Funded by:

Medical Research Council  2013- 2018 The role of B cell regulation in type 1 diabetes in NOD mice

Cnpq (Brazil) 2013-2017 Science Without Borders PhD studentship B cells in type 1 diabetes

3. Development of immunotherapy using chimeric antigen receptors

Chimeric antigen receptors (CARs) that modify T cells for therapy in cancer have now been approved for human therapy by the FDA (USA).  We have been working on a similar strategy for type 1 diabetes with Prof Gideon Gross from Migal Institute in Israel to design an approach to reduce the damaging cytotoxic CD8 T cells that damage the islets.  We modify cytotoxic cells as well as T cells that can control other T cells to make them specifically target the cells that damage the islet beta cells.

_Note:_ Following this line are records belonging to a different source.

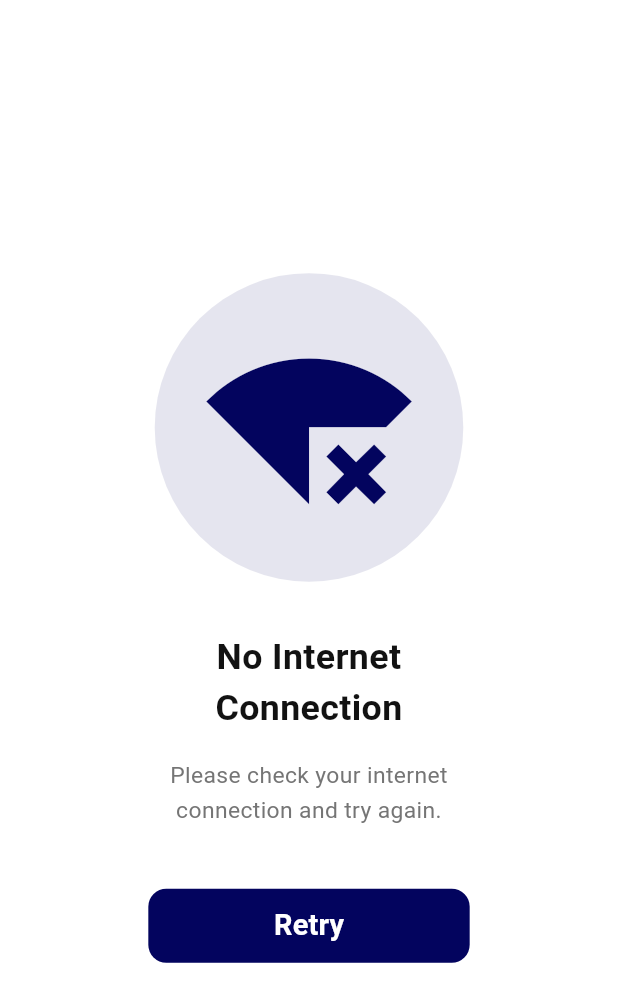
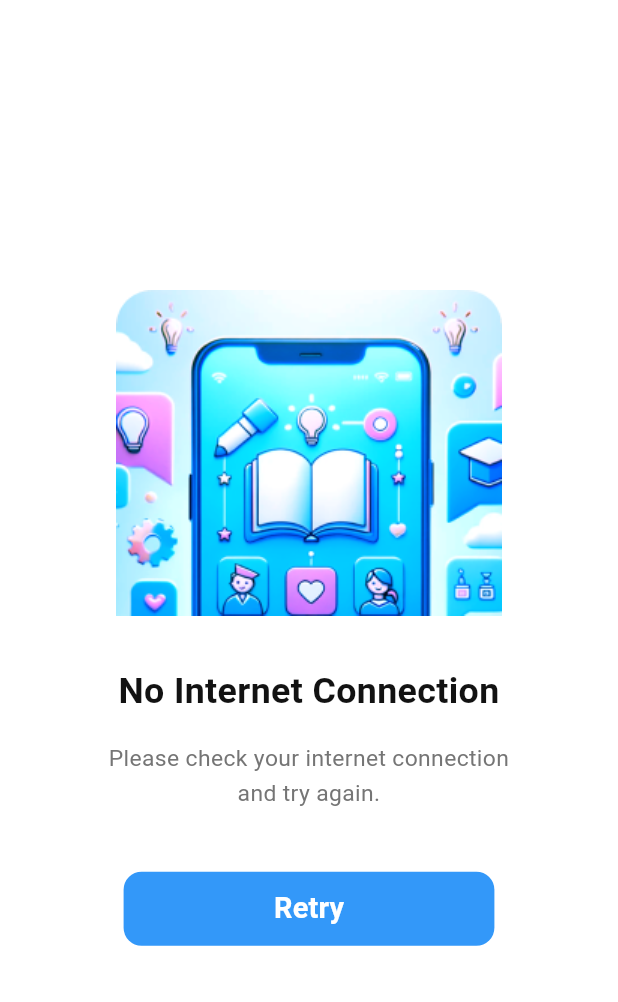
Before and after one commit to bukizz-store/bukizz_app, a Flutter app: the ErrorScreen screen opened directly with empty values, on a phone screen of 412 x 824 dp. Shown: the top 1002 px of the screen. Run offline on Flutter 3.47's test engine with Material 3 defaults, Android fonts, the phone set to English and light mode, and no system bars; our stand-ins replace cached_network_image, carousel_slider, cloud_firestore, dots_indicator, firebase_auth, firebase_core and 20 more; missing offline and left inert: dart:ffi, mailer, razorpay_flutter, webview_flutter_android; accounts and stored records are empty; project files that could hold a hidden picture were left out.

Commit message:
feat: Add no internet image, refine UI styling across multiple screens, and simplify the cart webview URL.

```diff
--- a/lib/ui/screens/Common/error_screen.dart
+++ b/lib/ui/screens/Common/error_screen.dart
@@ -24,21 +24,15 @@ class ErrorScreen extends StatelessWidget {
       backgroundColor: Colors.white,
       body: Center(
         child: Padding(
-          padding: EdgeInsets.symmetric(horizontal: 24.w),
+          padding: EdgeInsets.symmetric(horizontal: 16.w),
           child: Column(
             mainAxisAlignment: MainAxisAlignment.center,
             crossAxisAlignment: CrossAxisAlignment.center,
             children: [
               Container(
-                padding: EdgeInsets.all(24.sp),
-                decoration: BoxDecoration(
-                  color: AppColors.primaryColor.withOpacity(0.1),
-                  shape: BoxShape.circle,
-                ),
-                child: Icon(
-                  icon,
-                  size: 48.sp,
-                  color: AppColors.primaryColor,
+                child: Image.asset(
+                  'assets/no_internet.png',
+                  alignment: Alignment.topLeft,
                 ),
               ),
               SizedBox(height: 4.h),
@@ -68,7 +62,7 @@ class ErrorScreen extends StatelessWidget {
                 child: ElevatedButton(
                   onPressed: onRetry,
                   style: ElevatedButton.styleFrom(
-                    backgroundColor: AppColors.primaryColor,
+                    backgroundColor: AppColors.productButtonSelectedBorder,
                     shape: RoundedRectangleBorder(
                       borderRadius: BorderRadius.circular(12),
                     ),
--- a/lib/ui/screens/HomeView/Ecommerce/main_screen.dart
+++ b/lib/ui/screens/HomeView/Ecommerce/main_screen.dart
@@ -118,7 +118,7 @@ class _MainScreenState extends State<MainScreen> {
       case 2:
         return const NotificationScreen();
       case 3:
-        return WebViewPage(key: const ValueKey('cart'), url: _appendCity('https://bukizz.in/cart?mode=webview'));
+        return WebViewPage(key: const ValueKey('cart'), url: _appendCity('https://bukizz.in/cart'));
       case 4:
         return const NativeProfileScreen();
       default:
--- a/lib/ui/screens/HomeView/Ecommerce/onboarding screen/manual_location.dart
+++ b/lib/ui/screens/HomeView/Ecommerce/onboarding screen/manual_location.dart
@@ -56,6 +56,7 @@ class _SelectLocationState extends State<SelectLocation> {
     BottomNavigationBarProvider provider =
         context.read<BottomNavigationBarProvider>();
     return Scaffold(
+      backgroundColor: Colors.white,
       body: SingleChildScrollView(
         child: Padding(
             padding: EdgeInsets.symmetric(horizontal: dimensions.width16),
--- a/lib/ui/screens/Signup and SignIn/reset_password.dart
+++ b/lib/ui/screens/Signup and SignIn/reset_password.dart
@@ -95,7 +95,7 @@ Container firebaseUIButton(BuildContext context, String title, Function onTap) {
       ),
       child: ReusableText(
         text: title,
-        color: Colors.black87,
+        color: Colors.white,
         fontWeight: FontWeight.w500,
         fontSize: 16,
       ),
--- a/lib/widgets/text and textforms/Reusable_TextForm.dart
+++ b/lib/widgets/text and textforms/Reusable_TextForm.dart
@@ -43,8 +43,8 @@ class _ReusableTextFieldState extends State<ReusableTextField> {
         floatingLabelBehavior: FloatingLabelBehavior.never,
         fillColor: Color(0xFFF9F9F9),
         border: OutlineInputBorder(
-          borderRadius: BorderRadius.circular(10.0),
-          borderSide: const BorderSide(width: 0, style: BorderStyle.none),
+          borderRadius: BorderRadius.circular(20),
+          borderSide: const BorderSide(width: 1, style: BorderStyle.none),
         ),
         suffixIcon: widget.isPasswordType
             ? IconButton(
```
Also changed, not shown: assets/no_internet.png (added).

This is a novel type of immunotherapy that is still in the early stages of development.

Funded by:

BIRAX (Britain Israel Research and academic exchange partnership) and JDRF 2015- 2018 Genetically-modified T cells for the protection of regenerated beta-cells in type 1 diabetes

Diabetes UK Research Grant 2015-2018  Targeting islet-specific CD8 T cells in type 1 diabetes

4. Study of potential immunotherapeutic enhancement of delivery into the skin using gold nanoparticles and microneedles.

We have worked with Professor James Birchall and Dr Sion Coulman in the School of Pharmacy to investigate the delivery of peptides with microneedles into the skin for development of immunotherapy for type 1 diabetes.

Funded by:

2012-2017 European Union FP7 Consortium Enhanced Epidermal Antigen Specific Immunotherapy (Director/chief investigator Prof Colin Dayan)

5. Study of the gut microbiome.

Type 1 diabetes occurs because of genetic susceptibility factors as well as interaction of these factors with the environment.  Type 1 diabetes is increasing at a rate faster than can be explained by changes in genetics.  Our studies with Prof Li Wen at Yale University have been to investigate the role of the gut bacteria in influencing type 1 diabetes.  

Funded by:

2014-2016 European Foundation for the Study of Diabetes Modulation of insulin-specific T cell receptor repertoire by the gut microbiome

6. Study of people at risk of diabetes development who have not progressed to type 1 diabetes.

B cells produce antibodies, a good marker of future developement of type 1 diabetes.  Together with Dr Kathleen Gillespie at Bristol University, we have been studying immune cells in people who are at high risk of developing type 1 diabetes, because they have two or more autoantibodies associated with development of diabetes but have still not become diabetic after 10 years

Funded by

2015-2021 Juvenile Diabetes Research Foundation (Principal Investigator Dr Kathleen Gillespie)

7.  Analysis of B cells in newly-diagnosed Type 1 diabetes and B cell migration studies

B cells are found in the pancreatic islets in people with type 1 diabetes - they are the second most abundant after CD8 T cells.  We have studied the characteristics of B cells in the blood of people who have type 1 diabetes to test if there are differences from people who do not have diabetes.  We found that a migration marker is lower on some memory B cells and are now studying these B cells further.

Funded by

2012-2016 Diabetes UK Analysis of B cells in newly-diagnosed Type 1 diabetes

2018-2021 Diabetes UK B cell chemotaxis in type 1 diabetes mellitus